Latest financial filings show Apple made only a small tax payment to the UK, and it expects that to be reduced further following subsequent coronavirus costs.
As Apple and other global technology firms face the prospect of new regulations — which Tim Cookhas said he supports — the latest filings show the company is paying little or no tax in the UK. Its filings to September 2019 show a deferred tax requirement of $8m from annual sales of $1.8 billion, but it may not even pay that much.
According to inews, Apple’s annual filing at the UK’s Companies House states that it expects this $8m payment “to be reversed during the next financial period.”

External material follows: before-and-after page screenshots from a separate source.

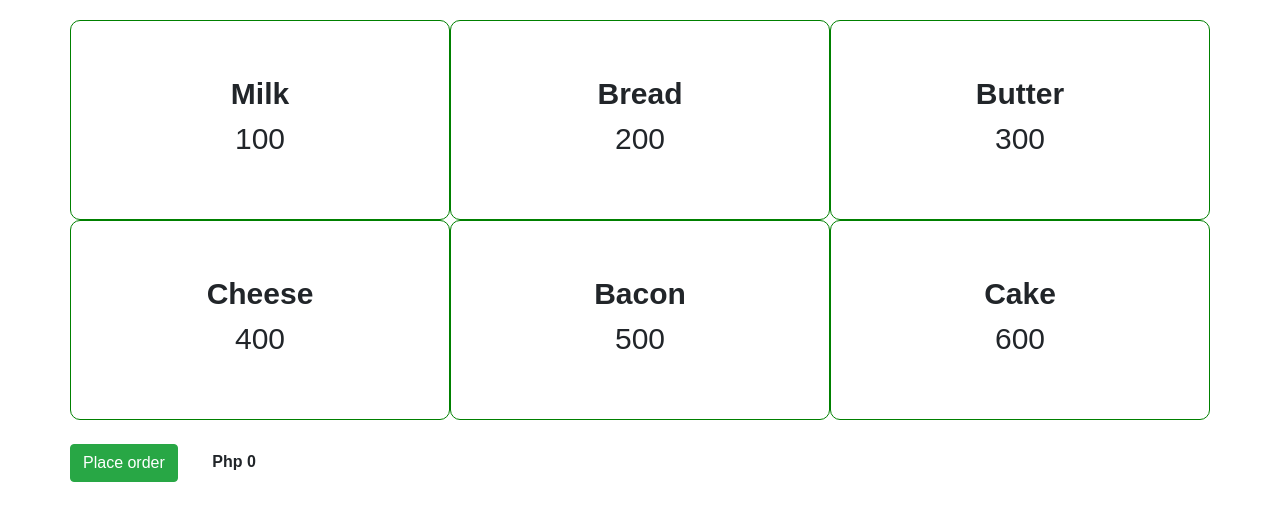
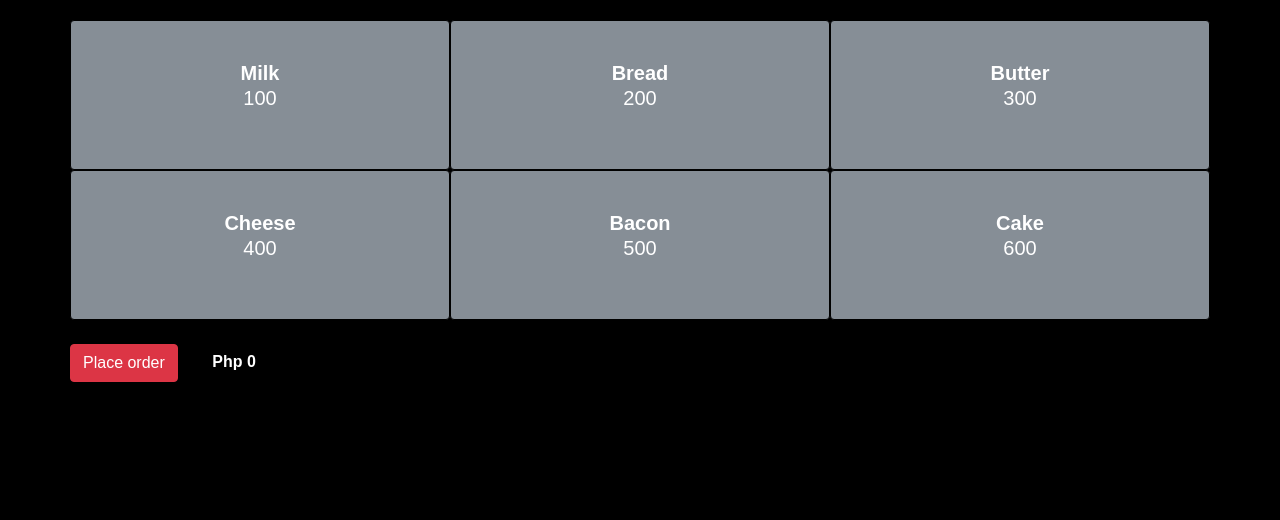
Before and after one commit to obikanubi/react_pos, a React (Create React App) app: page / in a window 1280 px wide. Shown: the top 520 px of the page. Built offline with nearby package versions, Linux system fonts and the light colour scheme.

Commit message:
some styling

```diff
--- a/src/App.css
+++ b/src/App.css
@@ -1,5 +1,6 @@
 body {
   box-sizing: border-box;
+  background-color: black;
 }
 
 .App {
@@ -7,16 +8,11 @@ body {
 }
 
 .box {
-  height: 200px;
+  height: 150px;
   text-align: center;
-  padding-top: 50px;
-  border: 1px solid green;
-  border-radius: 10px;
-  font-size: 30px;
-}
-
-.box:hover {
-  background-color: #C4C4C4;
+  padding-top: 40px;
+  border: 1px solid black;
+  font-size: 20px;
 }
 
 .box:active {
@@ -27,7 +23,6 @@ body {
 }
 
 .app-order {
-  background-color: #C4C4C4;
   width: 100%;
   height: 50px;
   margin-top: 20px;
@@ -40,7 +35,9 @@ body {
   padding-left: 50px;
 }
 #total {
+  display: inline-block;
   margin-left: 30px;
+  color: white;
 }
 @media (max-width: 770px){
   .app-order strong {
--- a/src/components/cart.js
+++ b/src/components/cart.js
@@ -8,7 +8,7 @@ class Cart extends Component {
 
   render() {
     return (
-        <div className="app-order">
+        <div className="app-order btn btn-info">
           <button className="btn-danger" onClick={this.delete.bind(this)}>X</button>
           <strong>Order: </strong>{this.props.order.name}
           <strong>Quantity: </strong>{this.props.order.quantity}
--- a/src/components/item.js
+++ b/src/components/item.js
@@ -13,7 +13,7 @@ class Item extends Component {
 
   render() {
     return (
-        <div className="col-4 box" onClick={this.placeOrder.bind(this)}>
+        <div className="col-4 box btn btn-secondary" onClick={this.placeOrder.bind(this)}>
           <strong>{this.props.item.name}</strong> <br />
           {this.props.item.price}
         </div>
--- a/src/components/total.js
+++ b/src/components/total.js
@@ -9,7 +9,7 @@ class Total extends Component {
       <div className="row">
         <div className="app-total">
           <br />
-          <button className="btn btn-success" onClick={this.total.bind(this)}>Place order</button> <strong id="total">Php {this.props.total}</strong>
+          <button className="btn btn-danger" onClick={this.total.bind(this)}>Place order</button> <strong id="total">Php {this.props.total}</strong>
         </div>
       </div>
     );
```
Also changed, not shown: 2 other files (tests, documents, lock files or other folders).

Apple has responded to criticism of its low contribution to the UK’s economy by arguing that it supports the region in other direct ways. “We are very proud of our many contributions across the UK and last year spent over 2 billion [$2.51 billion] with hundreds of suppliers,” said a spokesperson.
“Our investment and innovation supports more than 325,000 jobs in the UK and, in addition to our tax contributions, we also think it’s important to do more for people and society,” continued Apple.
That last point was directed specifically to how the company expects to regain its tax payment because of coronavirus costs since the latest filing. “We focused our attention on supporting the response to Covid-19, making significant financial contributions and donating face masks and shields here in the UK,” said Apple.